**What the exercise asks:** Your answer is to be every line of the material that includes the string "from".

**The data:**
┌──
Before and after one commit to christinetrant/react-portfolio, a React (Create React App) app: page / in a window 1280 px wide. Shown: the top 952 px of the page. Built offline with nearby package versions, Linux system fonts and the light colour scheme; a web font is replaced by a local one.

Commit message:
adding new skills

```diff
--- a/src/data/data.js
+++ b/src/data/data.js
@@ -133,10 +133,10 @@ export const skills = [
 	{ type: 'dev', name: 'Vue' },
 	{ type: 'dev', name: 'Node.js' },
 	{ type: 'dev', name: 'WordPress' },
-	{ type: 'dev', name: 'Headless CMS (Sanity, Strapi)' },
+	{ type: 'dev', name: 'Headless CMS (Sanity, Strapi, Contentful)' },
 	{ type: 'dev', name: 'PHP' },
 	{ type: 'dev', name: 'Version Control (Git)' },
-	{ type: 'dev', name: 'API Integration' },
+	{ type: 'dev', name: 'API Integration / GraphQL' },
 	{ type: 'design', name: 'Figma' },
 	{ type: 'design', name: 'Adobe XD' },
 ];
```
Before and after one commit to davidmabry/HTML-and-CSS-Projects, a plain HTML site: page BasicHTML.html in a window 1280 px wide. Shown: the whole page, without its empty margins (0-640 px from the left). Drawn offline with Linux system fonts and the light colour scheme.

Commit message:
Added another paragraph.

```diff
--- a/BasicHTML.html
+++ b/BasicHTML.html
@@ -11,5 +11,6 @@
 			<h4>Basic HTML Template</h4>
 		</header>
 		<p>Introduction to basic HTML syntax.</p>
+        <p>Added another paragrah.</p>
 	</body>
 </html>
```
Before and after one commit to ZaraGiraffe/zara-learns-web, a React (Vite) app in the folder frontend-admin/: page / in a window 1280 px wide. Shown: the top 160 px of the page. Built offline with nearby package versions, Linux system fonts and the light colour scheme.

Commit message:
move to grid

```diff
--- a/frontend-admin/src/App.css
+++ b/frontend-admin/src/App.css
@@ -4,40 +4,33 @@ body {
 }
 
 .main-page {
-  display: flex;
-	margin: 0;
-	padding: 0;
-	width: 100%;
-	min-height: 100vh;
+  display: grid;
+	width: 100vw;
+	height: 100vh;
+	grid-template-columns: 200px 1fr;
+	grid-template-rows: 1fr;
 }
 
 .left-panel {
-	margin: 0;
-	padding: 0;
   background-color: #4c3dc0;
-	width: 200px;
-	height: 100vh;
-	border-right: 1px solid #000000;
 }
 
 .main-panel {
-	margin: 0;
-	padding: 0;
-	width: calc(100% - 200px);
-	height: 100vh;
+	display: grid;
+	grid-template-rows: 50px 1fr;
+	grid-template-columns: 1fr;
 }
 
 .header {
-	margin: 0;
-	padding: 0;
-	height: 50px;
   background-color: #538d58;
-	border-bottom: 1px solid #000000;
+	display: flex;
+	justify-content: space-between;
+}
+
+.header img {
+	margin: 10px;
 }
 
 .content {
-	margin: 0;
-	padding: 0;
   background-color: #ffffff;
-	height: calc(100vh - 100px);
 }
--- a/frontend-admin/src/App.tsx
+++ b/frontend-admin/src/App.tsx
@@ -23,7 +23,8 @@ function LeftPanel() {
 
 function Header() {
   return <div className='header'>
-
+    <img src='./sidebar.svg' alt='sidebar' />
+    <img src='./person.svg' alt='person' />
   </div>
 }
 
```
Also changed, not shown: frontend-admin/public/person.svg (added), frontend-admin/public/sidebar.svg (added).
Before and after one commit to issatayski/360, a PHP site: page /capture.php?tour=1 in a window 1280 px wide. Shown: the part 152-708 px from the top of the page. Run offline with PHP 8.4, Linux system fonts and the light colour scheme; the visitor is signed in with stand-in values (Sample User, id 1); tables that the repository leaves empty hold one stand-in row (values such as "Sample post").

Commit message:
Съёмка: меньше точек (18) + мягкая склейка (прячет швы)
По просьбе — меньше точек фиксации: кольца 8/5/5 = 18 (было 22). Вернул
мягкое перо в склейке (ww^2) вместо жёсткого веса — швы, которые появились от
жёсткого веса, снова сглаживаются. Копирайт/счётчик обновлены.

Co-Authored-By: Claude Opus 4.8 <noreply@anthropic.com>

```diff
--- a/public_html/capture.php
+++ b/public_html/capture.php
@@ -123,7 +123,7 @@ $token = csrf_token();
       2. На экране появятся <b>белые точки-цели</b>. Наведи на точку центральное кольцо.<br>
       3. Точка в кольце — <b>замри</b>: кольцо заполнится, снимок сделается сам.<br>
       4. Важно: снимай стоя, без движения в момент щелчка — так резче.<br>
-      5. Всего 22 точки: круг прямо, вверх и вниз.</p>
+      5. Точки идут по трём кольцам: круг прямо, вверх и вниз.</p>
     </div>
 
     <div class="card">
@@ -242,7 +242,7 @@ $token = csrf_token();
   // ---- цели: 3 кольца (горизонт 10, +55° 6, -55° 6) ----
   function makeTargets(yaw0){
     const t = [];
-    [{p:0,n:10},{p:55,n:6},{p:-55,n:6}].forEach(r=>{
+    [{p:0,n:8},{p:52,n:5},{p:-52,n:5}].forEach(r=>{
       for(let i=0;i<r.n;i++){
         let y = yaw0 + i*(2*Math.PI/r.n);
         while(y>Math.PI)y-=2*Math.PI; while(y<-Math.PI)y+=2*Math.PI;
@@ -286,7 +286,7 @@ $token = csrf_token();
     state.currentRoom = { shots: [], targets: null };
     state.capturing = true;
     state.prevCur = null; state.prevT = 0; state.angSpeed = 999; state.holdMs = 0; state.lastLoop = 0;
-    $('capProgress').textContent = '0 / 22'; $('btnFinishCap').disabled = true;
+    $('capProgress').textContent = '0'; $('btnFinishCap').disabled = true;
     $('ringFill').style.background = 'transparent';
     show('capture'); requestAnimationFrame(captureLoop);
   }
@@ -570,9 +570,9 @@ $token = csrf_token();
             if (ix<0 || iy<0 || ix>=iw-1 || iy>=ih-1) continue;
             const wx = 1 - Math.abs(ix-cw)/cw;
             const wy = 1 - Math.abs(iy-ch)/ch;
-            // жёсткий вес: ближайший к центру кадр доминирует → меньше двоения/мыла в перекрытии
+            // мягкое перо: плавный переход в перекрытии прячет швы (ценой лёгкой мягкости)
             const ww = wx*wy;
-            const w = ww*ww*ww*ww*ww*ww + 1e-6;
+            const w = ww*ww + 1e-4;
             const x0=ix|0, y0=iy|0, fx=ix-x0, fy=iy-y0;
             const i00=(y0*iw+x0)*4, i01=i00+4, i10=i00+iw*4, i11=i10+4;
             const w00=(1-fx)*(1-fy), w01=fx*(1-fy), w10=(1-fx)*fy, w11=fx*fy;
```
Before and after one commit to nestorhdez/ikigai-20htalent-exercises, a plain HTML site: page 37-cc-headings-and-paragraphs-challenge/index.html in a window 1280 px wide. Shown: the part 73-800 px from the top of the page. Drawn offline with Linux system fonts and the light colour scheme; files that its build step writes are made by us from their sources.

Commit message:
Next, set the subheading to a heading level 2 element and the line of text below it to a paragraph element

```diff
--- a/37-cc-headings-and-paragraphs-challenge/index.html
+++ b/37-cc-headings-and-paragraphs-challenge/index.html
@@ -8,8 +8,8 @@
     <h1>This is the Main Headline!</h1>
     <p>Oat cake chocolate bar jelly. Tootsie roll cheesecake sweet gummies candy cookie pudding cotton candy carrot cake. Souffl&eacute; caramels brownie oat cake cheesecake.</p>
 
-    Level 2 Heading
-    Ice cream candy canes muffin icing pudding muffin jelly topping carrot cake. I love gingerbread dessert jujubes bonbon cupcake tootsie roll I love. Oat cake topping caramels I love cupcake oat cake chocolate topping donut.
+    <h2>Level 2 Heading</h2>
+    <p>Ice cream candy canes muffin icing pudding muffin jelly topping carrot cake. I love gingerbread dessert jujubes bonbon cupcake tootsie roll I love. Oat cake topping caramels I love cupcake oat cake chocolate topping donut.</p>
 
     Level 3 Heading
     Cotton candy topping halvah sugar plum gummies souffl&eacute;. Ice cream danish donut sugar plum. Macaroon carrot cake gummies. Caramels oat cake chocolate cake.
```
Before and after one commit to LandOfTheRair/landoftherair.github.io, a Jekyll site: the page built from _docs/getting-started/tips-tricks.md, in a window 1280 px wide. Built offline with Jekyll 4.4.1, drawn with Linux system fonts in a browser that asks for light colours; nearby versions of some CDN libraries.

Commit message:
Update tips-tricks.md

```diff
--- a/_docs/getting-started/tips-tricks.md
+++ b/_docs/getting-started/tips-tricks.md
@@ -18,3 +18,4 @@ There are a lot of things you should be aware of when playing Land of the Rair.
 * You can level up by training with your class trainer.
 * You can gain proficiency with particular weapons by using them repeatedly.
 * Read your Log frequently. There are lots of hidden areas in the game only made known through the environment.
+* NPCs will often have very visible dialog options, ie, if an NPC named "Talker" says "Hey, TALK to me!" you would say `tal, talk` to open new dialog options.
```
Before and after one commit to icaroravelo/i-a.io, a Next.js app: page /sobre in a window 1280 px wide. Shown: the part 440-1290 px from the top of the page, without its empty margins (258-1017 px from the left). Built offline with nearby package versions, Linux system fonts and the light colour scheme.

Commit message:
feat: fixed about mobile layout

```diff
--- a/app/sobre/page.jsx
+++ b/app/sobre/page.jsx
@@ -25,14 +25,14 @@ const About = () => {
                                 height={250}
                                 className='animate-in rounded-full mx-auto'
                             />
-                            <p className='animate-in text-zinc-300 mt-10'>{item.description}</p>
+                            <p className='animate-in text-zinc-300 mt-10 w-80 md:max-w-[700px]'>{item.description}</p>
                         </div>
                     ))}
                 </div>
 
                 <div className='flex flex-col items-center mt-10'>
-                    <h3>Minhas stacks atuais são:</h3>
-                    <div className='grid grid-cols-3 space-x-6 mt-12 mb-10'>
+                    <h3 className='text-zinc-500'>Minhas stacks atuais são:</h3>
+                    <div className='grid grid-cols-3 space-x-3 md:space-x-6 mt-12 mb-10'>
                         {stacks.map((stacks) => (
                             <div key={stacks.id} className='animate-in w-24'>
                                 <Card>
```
└──
**Written solution:**
Before and after one commit to davidmabry/HTML-and-CSS-Projects, a plain HTML site: page BasicHTML.html in a window 1280 px wide. Shown: the whole page, without its empty margins (0-640 px from the left). Drawn offline with Linux system fonts and the light colour scheme.
Before and after one commit to issatayski/360, a PHP site: page /capture.php?tour=1 in a window 1280 px wide. Shown: the part 152-708 px from the top of the page. Run offline with PHP 8.4, Linux system fonts and the light colour scheme; the visitor is signed in with stand-in values (Sample User, id 1); tables that the repository leaves empty hold one stand-in row (values such as "Sample post").
Before and after one commit to nestorhdez/ikigai-20htalent-exercises, a plain HTML site: page 37-cc-headings-and-paragraphs-challenge/index.html in a window 1280 px wide. Shown: the part 73-800 px from the top of the page. Drawn offline with Linux system fonts and the light colour scheme; files that its build step writes are made by us from their sources.
Before and after one commit to LandOfTheRair/landoftherair.github.io, a Jekyll site: the page built from _docs/getting-started/tips-tricks.md, in a window 1280 px wide. Built offline with Jekyll 4.4.1, drawn with Linux system fonts in a browser that asks for light colours; nearby versions of some CDN libraries.
Before and after one commit to icaroravelo/i-a.io, a Next.js app: page /sobre in a window 1280 px wide. Shown: the part 440-1290 px from the top of the page, without its empty margins (258-1017 px from the left). Built offline with nearby package versions, Linux system fonts and the light colour scheme.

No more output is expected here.